[[ Working data, beginning ]]
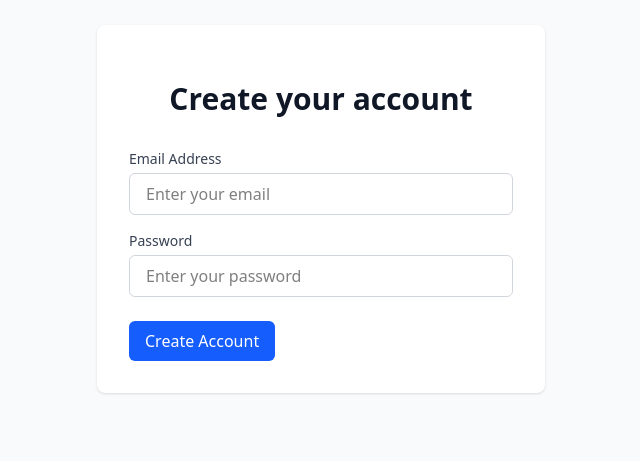
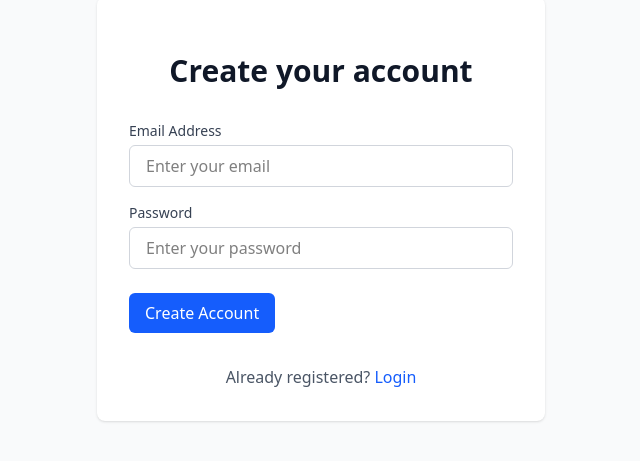
Before and after one commit to iamnicholastom/reputation-management, a React (Vite) app: page /register in a window 1280 px wide. Shown: the part 191-652 px from the top of the page, without its empty margins (319-959 px from the left). Built offline with nearby package versions, Linux system fonts and the light colour scheme; no server answers.

Commit message:
modify Login form

```diff
--- a/src/containers/Register.tsx
+++ b/src/containers/Register.tsx
@@ -108,10 +108,20 @@ const Register = () => {
               htmlFor="password"
             />
           </div>
+
           <Button type="submit" isLoading={isLoading} disabled={isLoading}>
             Create Account
           </Button>
         </form>
+        <div className="mt-4 text-center">
+          <span className="text-gray-600">Already registered? </span>
+          <button
+            onClick={() => navigate("/")}
+            className="text-blue-600 hover:text-blue-800 font-medium"
+          >
+            Login
+          </button>
+        </div>
       </div>
     </div>
   );
```
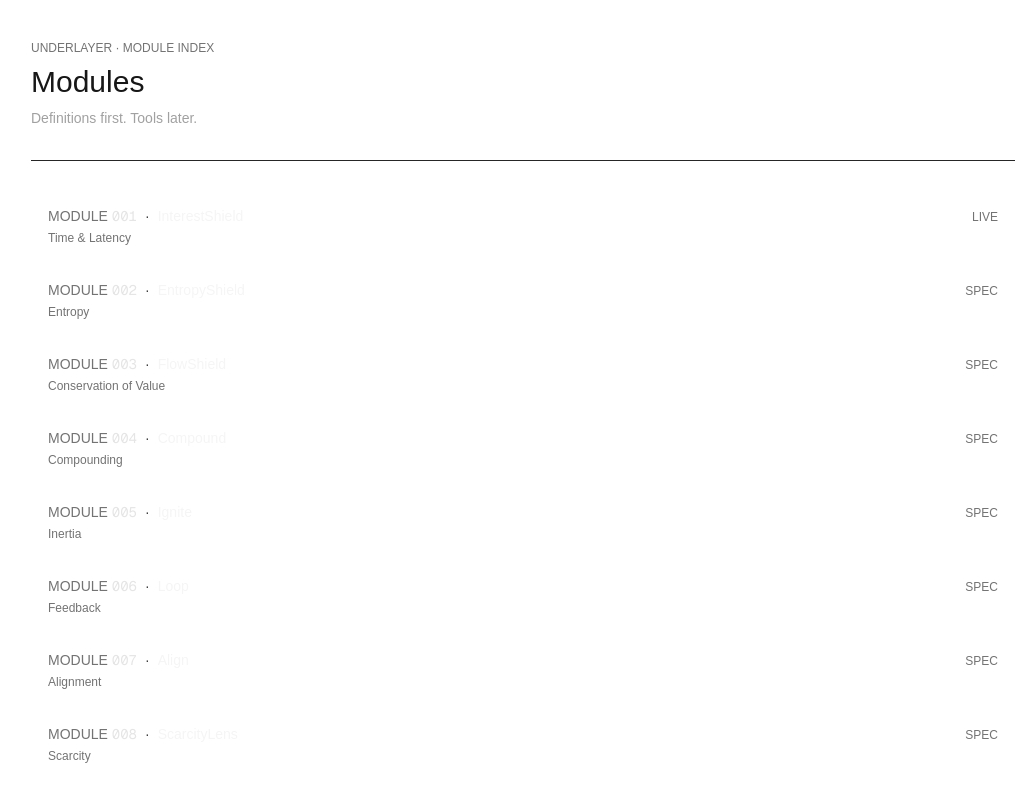
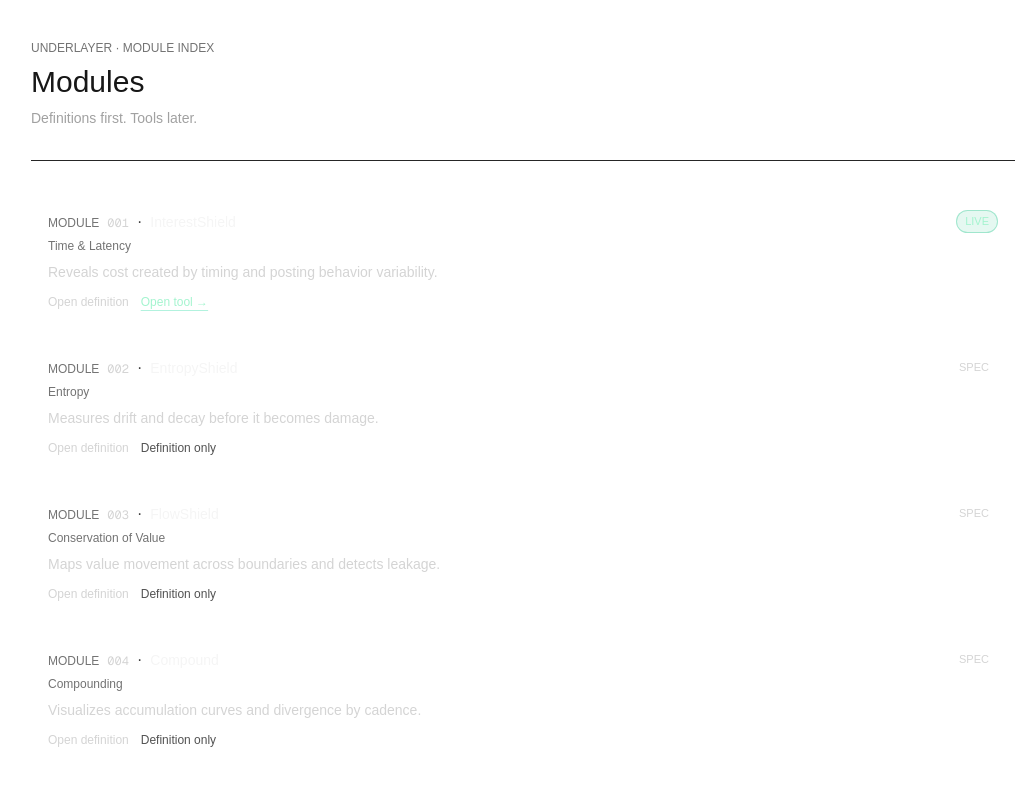
Before and after one commit to swanvin/underlayer, a Next.js app: page /modules in a window 1280 px wide. Shown: the top 799 px of the page, without its empty margins (117-1146 px from the left). Built offline with nearby package versions, Linux system fonts and the light colour scheme.

Commit message:
Polish modules index: pills + summary + live tool link

```diff
--- a/src/app/(site)/modules/page.tsx
+++ b/src/app/(site)/modules/page.tsx
@@ -2,6 +2,23 @@ import Container from "@/components/Container";
 import RuleLine from "@/components/RuleLine";
 import Link from "next/link";
 import { listModules } from "@/lib/modules/registry";
+
+function StatusPill({ status }: { status: string }) {
+  const s = String(status || "SPEC").toUpperCase();
+
+  const cls =
+    s === "LIVE"
+      ? "border-emerald-500/30 bg-emerald-500/10 text-emerald-200"
+      : s === "COMING"
+      ? "border-amber-500/30 bg-amber-500/10 text-amber-200"
+      : "border-white/10 bg-white/[0.03] text-neutral-300";
+
+  return (
+    <span className={`inline-flex items-center rounded-full border px-2 py-0.5 text-[11px] ${cls}`}>
+      {s}
+    </span>
+  );
+}
 
 export default function ModulesIndex() {
   const mods = listModules();
@@ -16,28 +33,66 @@ export default function ModulesIndex() {
 
       <RuleLine />
 
-      <div className="space-y-2">
-        {mods.map((m: any) => (
+      <div className="grid gap-3">
+        {mods.map((m: any) => {
+          const isLive = String(m.status).toUpperCase() === "LIVE";
+          const hasRoute = !!m.route && String(m.route).trim().length > 0;
+
+          return (
+            <div
+              key={m.slug}
+              className="rounded-2xl border border-white/10 bg-white/[0.02] p-4 hover:bg-white/[0.04]"
+            >
+              <div className="flex items-start justify-between gap-4">
+                <div className="min-w-0">
+                  <div className="flex items-baseline gap-2">
+                    <span className="text-xs text-neutral-500">MODULE</span>
+                    <span className="font-mono text-xs text-neutral-300">{m.id}</span>
+                    <span className="text-neutral-700">·</span>
                     <Link
-            key={m.slug}
                       href={`/modules/${m.slug}`}
-            className="block rounded-xl border border-white/10 bg-white/[0.02] px-4 py-3 hover:bg-white/[0.04]"
+                      className="truncate text-sm text-neutral-100 underline underline-offset-4 decoration-white/20 hover:decoration-white/60"
                     >
-            <div className="flex items-baseline justify-between gap-4">
-              <div className="text-sm text-neutral-200">
-                <span className="text-neutral-500">MODULE </span>
-                <span className="font-mono">{m.id}</span>
-                <span className="mx-2 text-neutral-700">·</span>
-                <span className="text-neutral-100">{m.name}</span>
-              </div>
-              <div className="text-xs text-neutral-500">{m.status}</div>
+                      {m.name}
+                    </Link>
                   </div>
 
                   <div className="mt-1 text-xs text-neutral-500">
                     {m.law?.title ? m.law.title : "—"}
                   </div>
+
+                  {m.summary ? (
+                    <div className="mt-2 text-sm text-neutral-300">
+                      {m.summary}
+                    </div>
+                  ) : null}
+                </div>
+
+                <StatusPill status={m.status} />
+              </div>
+
+              <div className="mt-3 flex flex-wrap items-center gap-3">
+                <Link
+                  href={`/modules/${m.slug}`}
+                  className="text-xs text-neutral-300 underline underline-offset-4 decoration-white/15 hover:decoration-white/50"
+                >
+                  Open definition
                 </Link>
-        ))}
+
+                {isLive && hasRoute ? (
+                  <Link
+                    href={m.route}
+                    className="text-xs text-emerald-200 underline underline-offset-4 decoration-emerald-400/30 hover:decoration-emerald-400/70"
+                  >
+                    Open tool →
+                  </Link>
+                ) : (
+                  <span className="text-xs text-neutral-600">Definition only</span>
+                )}
+              </div>
+            </div>
+          );
+        })}
       </div>
 
       <RuleLine />
```
Lines whose indentation alone changed are shown as unchanged.
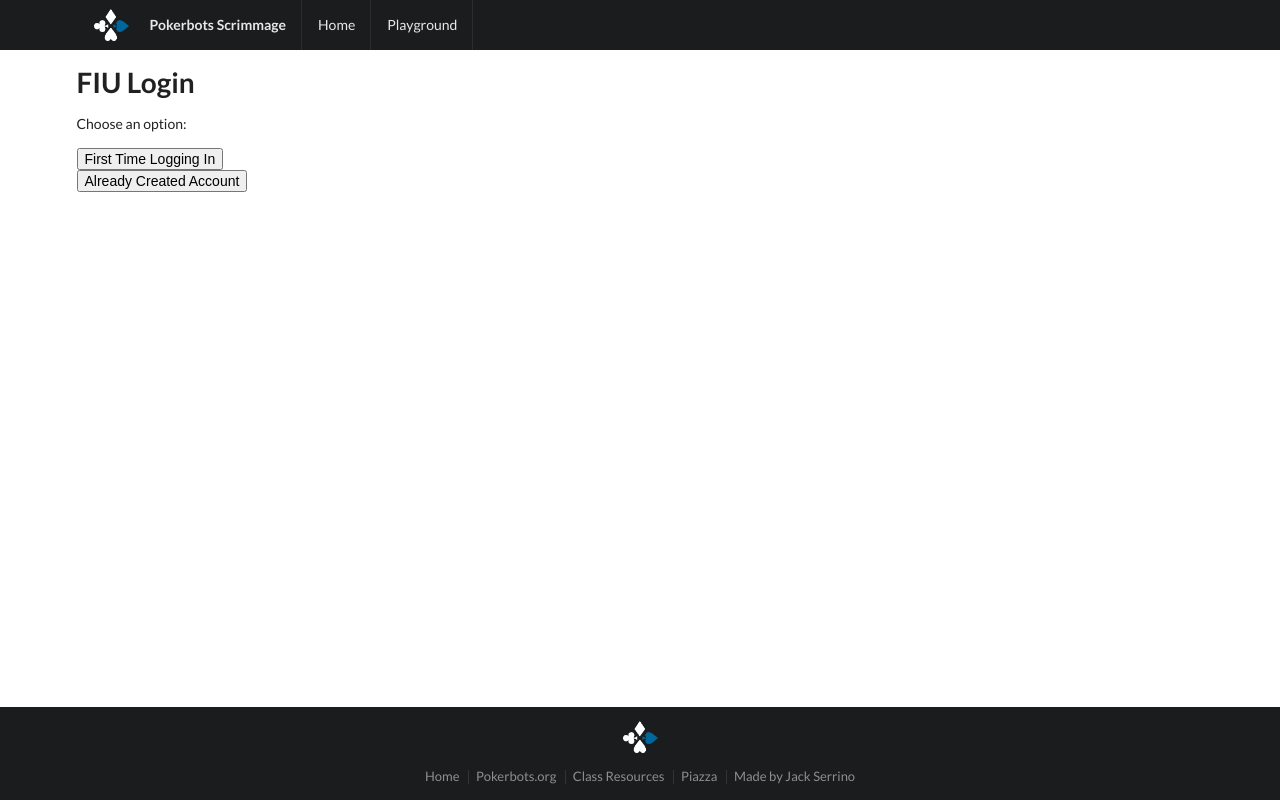
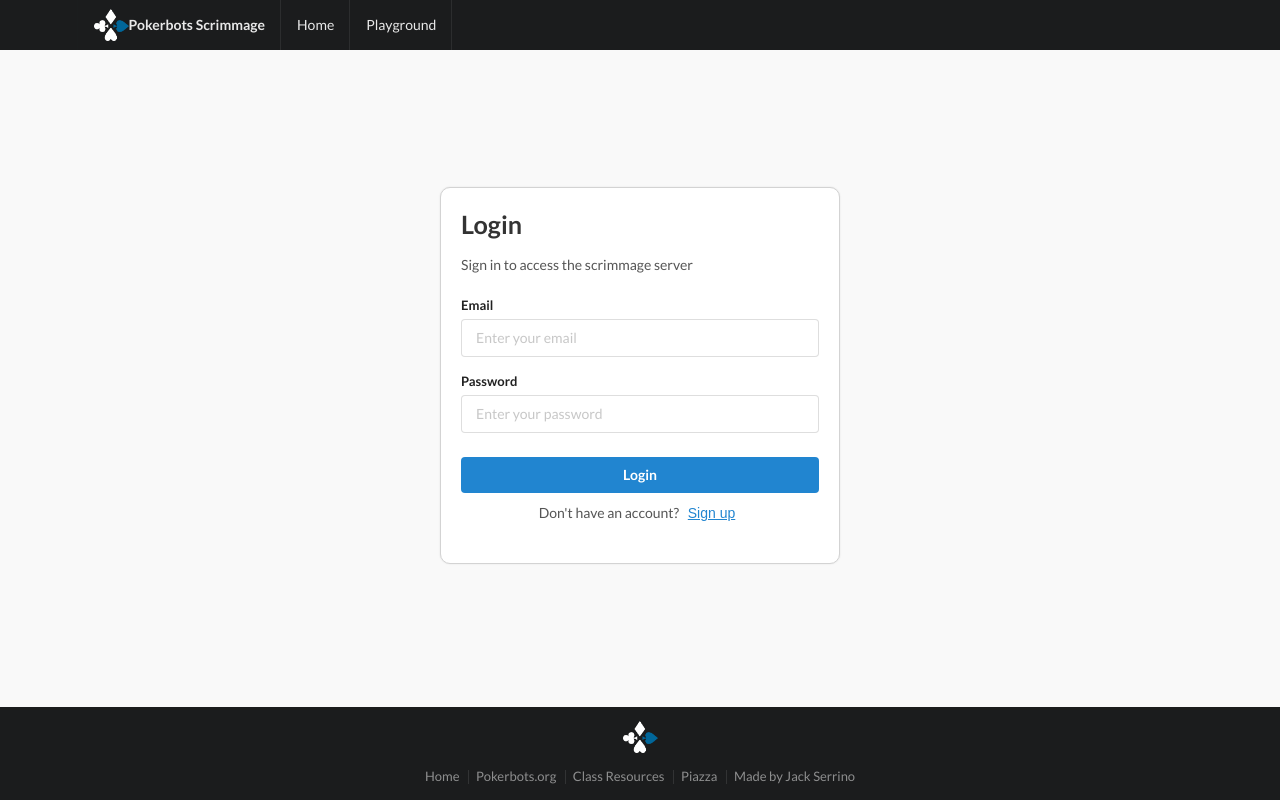
Before and after one commit to FIU-PokerBots/scrimmage-server, a Flask app: page /login in a window 1280 px wide. Run offline with Flask 3, Linux system fonts and the light colour scheme.

Commit message:
styled login page

```diff
--- a/scrimmage/templates/login_layout.html
+++ b/scrimmage/templates/login_layout.html
@@ -15,7 +15,7 @@
     <link href="{{ url_for('static', filename='css/semantic.min.css') }}" rel="stylesheet">
 
     <style type="text/css">
-      body {
+      /* body {
         display: flex;
         flex-direction: column;
         min-height: 100vh;
@@ -25,6 +25,139 @@
       }
       .main.container {
         flex: 1 0 auto;
+      } */
+
+
+
+
+
+
+
+      /* body {
+        display: flex;
+        flex-direction: column;
+        min-height: 100vh;
+        margin: 0;
+        background-color: #f9f9f9;
+      }
+
+      .ui.main.container {
+        flex: 1 0 auto;
+        display: flex;
+        justify-content: center;
+        align-items: center;
+        padding: 20px;
+      }
+
+      .login-card {
+        width: 100%;
+        max-width: 400px;
+        background: #fff;
+        border-radius: 10px;
+        box-shadow: 0 8px 16px rgba(0, 0, 0, 0.2);
+        padding: 20px;
+        text-align: center;
+      }
+      .login-card h1 {
+        font-size: 1.8rem;
+        font-weight: bold;
+        margin-bottom: 20px;
+        color: #333;
+      }
+
+      .login-card p {
+        font-size: 1rem;
+        color: #555;
+        margin-bottom: 20px;
+      }
+
+      .login-card .ui.button {
+        width: 100%;
+        margin-top: 10px;
+      }
+
+      .login-card .ui.message {
+        margin-top: 20px;
+      } */
+
+
+
+      body {
+        display: flex;
+        flex-direction: column;
+        min-height: 100vh;
+        margin: 0;
+        background-color: #f9f9f9; /* Light background for contrast */
+      }
+
+      /* Center the main container */
+      .ui.main.container {
+        flex: 1 0 auto;
+        display: flex;
+        justify-content: center;
+        align-items: center;
+        padding: 20px;
+      }
+
+      /* Login card styling */
+      .login-card {
+        width: 100%;
+        max-width: 400px;
+        background: #fff;
+        border-radius: 10px;
+        box-shadow: 0 0px 2px rgba(0, 0, 0, 0.1);
+        border: 1px solid #d3d3d3; /* Black border added */
+        padding: 20px;
+        text-align: left;
+      }
+
+      .login-card h1 {
+        font-size: 1.8rem;
+        font-weight: bold;
+        /* margin-bottom: 20px; */
+        color: #333;
+      }
+
+      .login-card p {
+        font-size: 1rem;
+        color: #555;
+        margin-bottom: 20px;
+      }
+
+      .login-card .ui.button {
+        width: 100%;
+        margin-top: 10px;
+      }
+
+      .login-card .ui.message {
+        margin-top: 20px;
+      }
+
+      /* Form field spacing */
+      .login-card .field {
+        margin-bottom: 15px;
+      }
+
+      /* Toggle link styling */
+      .toggle-link {
+        margin-top: 10px;
+        font-size: 0.9rem;
+      }
+
+      .toggle-link button {
+        background: none;
+        border: none;
+        color: #2185d0;
+        cursor: pointer;
+        text-decoration: underline;
+      }
+
+      .toggle-link button:hover {
+        color: #0056b3;
+      }
+
+      #toggle-text {
+        text-align: center;
       }
     </style>
 
--- a/scrimmage/templates/login_options.html
+++ b/scrimmage/templates/login_options.html
@@ -1,18 +1,51 @@
 {% extends "login_layout.html" %}
 
 {% block content %}
-    <h1>FIU Login</h1>
+    <!-- <h1>FIU Login</h1>
     <p>Choose an option:</p>
-    <form action="{{ url_for('first_time_login') }}" method="GET">
-        <button type="submit">First Time Logging In</button>
+    <form action="{{ url_for('first_time_login') }}" class="ui" method="GET">
+        <button type="submit">Sign up</button>
     </form>
-    <form action="{{ url_for('existing_account_login') }}" method="GET">
-        <button type="submit">Already Created Account</button>
+    <form action="{{ url_for('existing_account_login') }}" class="ui" method="GET">
+        <button type="submit">Login</button>
+    </form> -->
+    <div class="login-card">
+        <h1 id="form-title">Login</h1>
+        <p id="form-description">Sign in to access the scrimmage server</p>
+        <form id="auth-form" class="ui form">
+            <!-- Email -->
+            <div class="field">
+                <label for="email">Email</label>
+                <input type="email" id="email" placeholder="Enter your email" required>
+            </div>
+
+            <!-- Password -->
+            <div class="field">
+                <label for="password">Password</label>
+                <input type="password" id="password" placeholder="Enter your password" required>
+            </div>
+
+            <!-- Submit Button -->
+            <button type="submit" class="ui primary button" id="submit-button">Login</button>
         </form>
+
+        <!-- Go to signup page -->
+        <div class="toggle-link">
+            <p id="toggle-text">
+                Don't have an account?
+                <button type="button" onclick="redirectToSignup()">Sign up</button>
+            </p>
+        </div>
         <!-- Flash Messages -->
         {% if flash %}
             <div class="ui {{ flash_level }} message">
                 {{ flash }}
             </div>
         {% endif %}
+    </div>
+    <script>
+        function redirectToSignup() {
+            window.location.href = "{{ url_for('first_time_login') }}";
+        }
+    </script>
 {% endblock %}
```
Also changed, not shown: README.md, 1 other file. Lines whose indentation alone changed are shown as unchanged.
[[ Working data, end ]]
What you are asked to do » Take every line of the material that contains the word "Built", and copy it.

Exercise output »
Before and after one commit to iamnicholastom/reputation-management, a React (Vite) app: page /register in a window 1280 px wide. Shown: the part 191-652 px from the top of the page, without its empty margins (319-959 px from the left). Built offline with nearby package versions, Linux system fonts and the light colour scheme; no server answers.
Before and after one commit to swanvin/underlayer, a Next.js app: page /modules in a window 1280 px wide. Shown: the top 799 px of the page, without its empty margins (117-1146 px from the left). Built offline with nearby package versions, Linux system fonts and the light colour scheme.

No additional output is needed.